Journalists often come across documents but miss the information these documents hold. What looks like an innocuous piece of paper might hold valuable information. Here are some things to look for in any document you get.
- Actuality: A document might show that something important actually did happen.
- Part of a pattern: You might have an email or report that shows the occurrence of one little thing. Maybe it was a temporary closure of a bridge. Maybe it was a 911 call to police from a motel. But each of these is an actuality. It is a record of something that actually happened. If you can find more of these seemingly innocuous events, you can establish a pattern of something more serious like an unsafe bridge or families forced to live in dangerous places because of a lack of public housing.
- Human sources: Documents sometimes name the collector of data or the person in whose hands the data ultimately goes. A document’s only value might be in the name and contact person of someone worth talking to. That’s valuable.
- Dots that can be connected: If you have a budget that shows cuts to property and maintenance departments documents that show deferred maintenance needs that have risen over time, and a long backlog of repair work orders you have a picture of a university that has balanced its books at the risk of building safety.
- Quantifications: Documents might show how often a problem has occurred or how bad the problem is.
- Timeline: It migt be that the only useful thing you find in a document is when something occurred. But that might help you establish history and show how one action or lack of action led to a problem.
The easiest public records request to do is to find out what other folks request
All public agencies must keep a “log” of public records requests. That’s a listing of each request, who r

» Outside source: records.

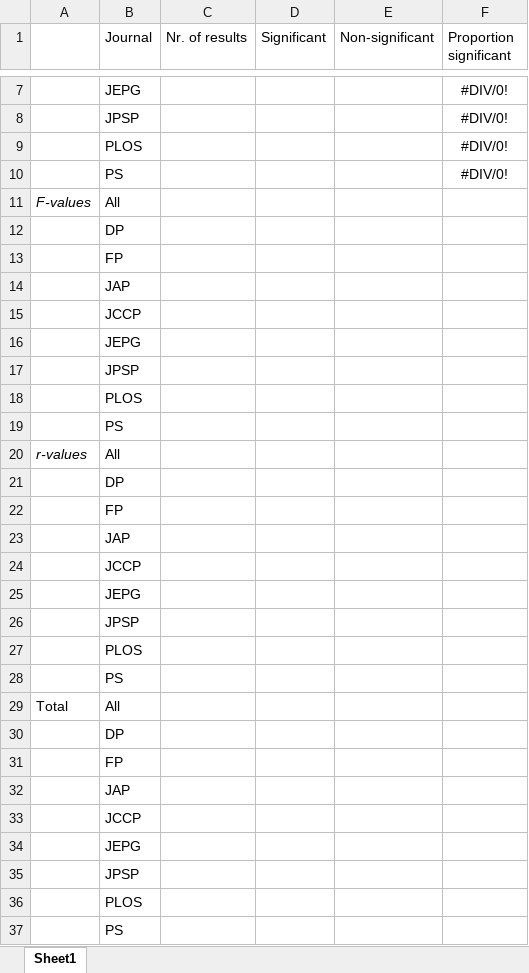
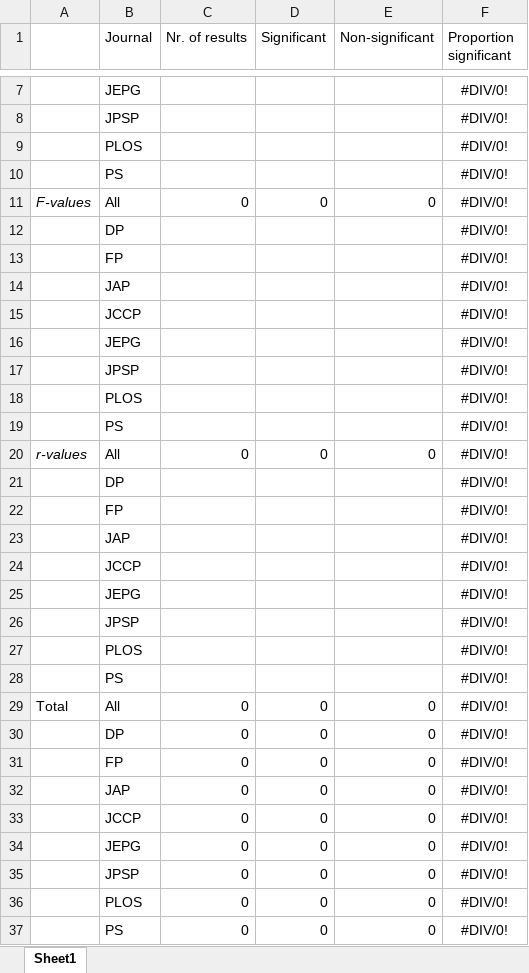
Before and after one commit to chartgerink/2014tgtbf, an Excel workbook: Writing/table2.xlsx, sheet Sheet1, drawn as a sheet; only a part is shown, gaps mark what is left out; values as stored, in another font and other column widths than the file's, no borders; removed rows and columns are numbered as before the commit, all else as after; the diff names each change by its address in the sheet, - before the commit and + after, or states it on an @@ line.

```diff
--- a/Writing/table2.xlsx (sheet Sheet1)
+++ b/Writing/table2.xlsx (sheet Sheet1)
-C11 (Nr. of results): (empty)
+C11 (Nr. of results): 0
-D11 (Significant): (empty)
+D11 (Significant): 0
-E11 (Non-significant): (empty)
+E11 (Non-significant): 0
-F11:F29 (Proportion significant): (empty)
+F11:F29 (Proportion significant): #DIV/0!
-C20 (Nr. of results): (empty)
+C20 (Nr. of results): 0
-D20 (Significant): (empty)
+D20 (Significant): 0
-E20 (Non-significant): (empty)
+E20 (Non-significant): 0
-C29 (Nr. of results): (empty)
+C29 (Nr. of results): 0
-D29 (Significant): (empty)
+D29 (Significant): 0
-E29 (Non-significant): (empty)
+E29 (Non-significant): 0
-row 30:  | DP
-row 31:  | FP
-row 32:  | JAP
-row 33:  | JCCP
-row 34:  | JEPG
-row 35:  | JPSP
-row 36:  | PLOS
-row 37:  | PS
+row 30:  | DP | 0 | 0 | 0 | #DIV/0!
+row 31:  | FP | 0 | 0 | 0 | #DIV/0!
+row 32:  | JAP | 0 | 0 | 0 | #DIV/0!
+row 33:  | JCCP | 0 | 0 | 0 | #DIV/0!
+row 34:  | JEPG | 0 | 0 | 0 | #DIV/0!
+row 35:  | JPSP | 0 | 0 | 0 | #DIV/0!
+row 36:  | PLOS | 0 | 0 | 0 | #DIV/0!
+row 37:  | PS | 0 | 0 | 0 | #DIV/0!
```
Also changed, not shown: 4 other files.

Some public agencies, like the University of Oregon, post their public records logs online.
equested it, and the outcome of that request — whether it was granted or denied or is pending.

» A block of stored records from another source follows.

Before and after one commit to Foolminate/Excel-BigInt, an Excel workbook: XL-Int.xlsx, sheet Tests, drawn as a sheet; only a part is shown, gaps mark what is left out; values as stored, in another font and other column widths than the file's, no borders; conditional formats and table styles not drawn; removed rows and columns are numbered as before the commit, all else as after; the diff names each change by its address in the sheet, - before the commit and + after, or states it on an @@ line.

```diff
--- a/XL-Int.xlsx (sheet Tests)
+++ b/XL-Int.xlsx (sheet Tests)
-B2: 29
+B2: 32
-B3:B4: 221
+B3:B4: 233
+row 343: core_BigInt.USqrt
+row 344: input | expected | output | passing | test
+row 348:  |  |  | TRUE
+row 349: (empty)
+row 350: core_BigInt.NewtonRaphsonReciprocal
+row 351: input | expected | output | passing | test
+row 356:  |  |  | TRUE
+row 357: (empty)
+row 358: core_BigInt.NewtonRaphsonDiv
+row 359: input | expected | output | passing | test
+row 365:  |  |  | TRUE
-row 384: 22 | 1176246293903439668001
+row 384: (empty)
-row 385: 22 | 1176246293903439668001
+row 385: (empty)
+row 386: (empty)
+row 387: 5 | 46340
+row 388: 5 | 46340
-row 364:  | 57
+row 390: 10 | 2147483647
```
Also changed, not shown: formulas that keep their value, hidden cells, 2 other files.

You can ask for that log.
Most public records requests are not made by journalists. They are made by lawyers on behalf of people suing or thinking about suing someone. So the results of these requests might not make it into any newspapers or websites.
What you can find:
Story ideas. If you find multiple requests for the same information, that might indicate a hot issue you should look into. Or you might learn that someone is asking about something you never knew the school was involved in.
A public agency needs to release information to you immediately if it has already compiled and released it to someone else under the public records act.
Before filing a request for your school’s public records log, try Googling it. Some public agencies post their logs online.
Summer is a great time to practice some investigative reporting skills.
Over the next few weeks, I’ll lay out a series of tasks you can do so that when you return to school in the fall, you’ll be all set to form your I-Team and get going.
Summer skills task #1
Train yourself to find investigative story ideas. Read your local newspaper’s website
daily. Find a story about some kind of problem. It might be a breaking news story. It might be a comment from someone in a write up of a city council meeting. Create a chart. In one column write a list of questions you have from what you read that the reporter failed to ask. In the other column come up with one person or place that might have the answer to that question.
To give yourself bonus points, shoot out a public records request for information about that problem.